**WHAT THE EXERCISE ASKS**. If a record below holds a picture, drop the picture and copy everything else exactly.

**RECORDS PROVIDED**.
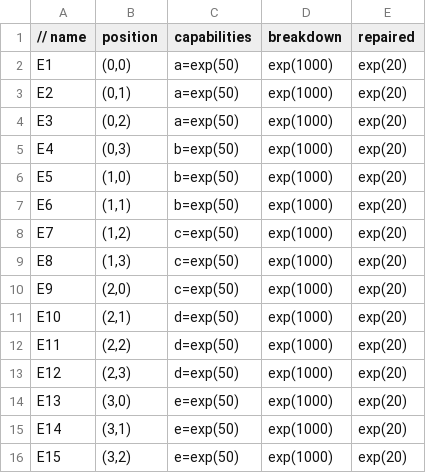
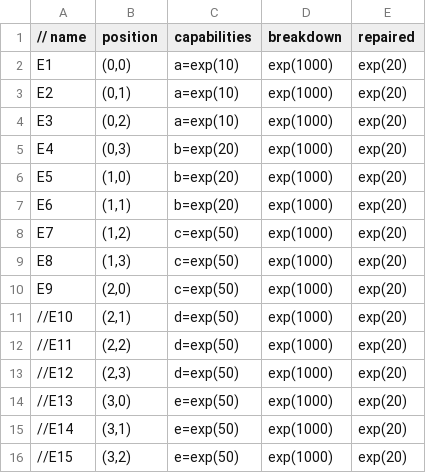
Before and after one commit to AgileManufacturing/HUniversal-Production-Utrecht, a CSV file: simulation/equiplets.csv, drawn as a sheet.

```diff
--- a/simulation/equiplets.csv
+++ b/simulation/equiplets.csv
@@ -1,8 +1,8 @@
 // name;	position;	capabilities;	breakdown;	repaired
-E1;	(0,0);	a=exp(50);	exp(1000);	exp(20)
-E2;	(0,1);	a=exp(50);	exp(1000);	exp(20)
-E3;	(0,2);	a=exp(50);	exp(1000);	exp(20)
-E4;	(0,3);	b=exp(50);	exp(1000);	exp(20)
-E5;	(1,0);	b=exp(50);	exp(1000);	exp(20)
-E6;	(1,1);	b=exp(50);	exp(1000);	exp(20)
+E1;	(0,0);	a=exp(10);	exp(1000);	exp(20)
+E2;	(0,1);	a=exp(10);	exp(1000);	exp(20)
+E3;	(0,2);	a=exp(10);	exp(1000);	exp(20)
+E4;	(0,3);	b=exp(20);	exp(1000);	exp(20)
+E5;	(1,0);	b=exp(20);	exp(1000);	exp(20)
+E6;	(1,1);	b=exp(20);	exp(1000);	exp(20)
 E7;	(1,2);	c=exp(50);	exp(1000);	exp(20)
@@ -10,7 +10,7 @@ E8;	(1,3);	c=exp(50);	exp(1000);	exp(20)
 E9;	(2,0);	c=exp(50);	exp(1000);	exp(20)
-E10;	(2,1);	d=exp(50);	exp(1000);	exp(20)
-E11;	(2,2);	d=exp(50);	exp(1000);	exp(20)
-E12;	(2,3);	d=exp(50);	exp(1000);	exp(20)
-E13;	(3,0);	e=exp(50);	exp(1000);	exp(20)
-E14;	(3,1);	e=exp(50);	exp(1000);	exp(20)
-E15;	(3,2);	e=exp(50);	exp(1000);	exp(20)
+//E10;	(2,1);	d=exp(50);	exp(1000);	exp(20)
+//E11;	(2,2);	d=exp(50);	exp(1000);	exp(20)
+//E12;	(2,3);	d=exp(50);	exp(1000);	exp(20)
+//E13;	(3,0);	e=exp(50);	exp(1000);	exp(20)
+//E14;	(3,1);	e=exp(50);	exp(1000);	exp(20)
+//E15;	(3,2);	e=exp(50);	exp(1000);	exp(20)
```
Also changed, not shown: 16 other files.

**FINISHED EXERCISE**.
Before and after one commit to AgileManufacturing/HUniversal-Production-Utrecht, a CSV file: simulation/equiplets.csv, drawn as a sheet.

```diff
--- a/simulation/equiplets.csv
+++ b/simulation/equiplets.csv
@@ -1,8 +1,8 @@
 // name;	position;	capabilities;	breakdown;	repaired
-E1;	(0,0);	a=exp(50);	exp(1000);	exp(20)
-E2;	(0,1);	a=exp(50);	exp(1000);	exp(20)
-E3;	(0,2);	a=exp(50);	exp(1000);	exp(20)
-E4;	(0,3);	b=exp(50);	exp(1000);	exp(20)
-E5;	(1,0);	b=exp(50);	exp(1000);	exp(20)
-E6;	(1,1);	b=exp(50);	exp(1000);	exp(20)
+E1;	(0,0);	a=exp(10);	exp(1000);	exp(20)
+E2;	(0,1);	a=exp(10);	exp(1000);	exp(20)
+E3;	(0,2);	a=exp(10);	exp(1000);	exp(20)
+E4;	(0,3);	b=exp(20);	exp(1000);	exp(20)
+E5;	(1,0);	b=exp(20);	exp(1000);	exp(20)
+E6;	(1,1);	b=exp(20);	exp(1000);	exp(20)
 E7;	(1,2);	c=exp(50);	exp(1000);	exp(20)
@@ -10,7 +10,7 @@ E8;	(1,3);	c=exp(50);	exp(1000);	exp(20)
 E9;	(2,0);	c=exp(50);	exp(1000);	exp(20)
-E10;	(2,1);	d=exp(50);	exp(1000);	exp(20)
-E11;	(2,2);	d=exp(50);	exp(1000);	exp(20)
-E12;	(2,3);	d=exp(50);	exp(1000);	exp(20)
-E13;	(3,0);	e=exp(50);	exp(1000);	exp(20)
-E14;	(3,1);	e=exp(50);	exp(1000);	exp(20)
-E15;	(3,2);	e=exp(50);	exp(1000);	exp(20)
+//E10;	(2,1);	d=exp(50);	exp(1000);	exp(20)
+//E11;	(2,2);	d=exp(50);	exp(1000);	exp(20)
+//E12;	(2,3);	d=exp(50);	exp(1000);	exp(20)
+//E13;	(3,0);	e=exp(50);	exp(1000);	exp(20)
+//E14;	(3,1);	e=exp(50);	exp(1000);	exp(20)
+//E15;	(3,2);	e=exp(50);	exp(1000);	exp(20)
```
Also changed, not shown: 16 other files.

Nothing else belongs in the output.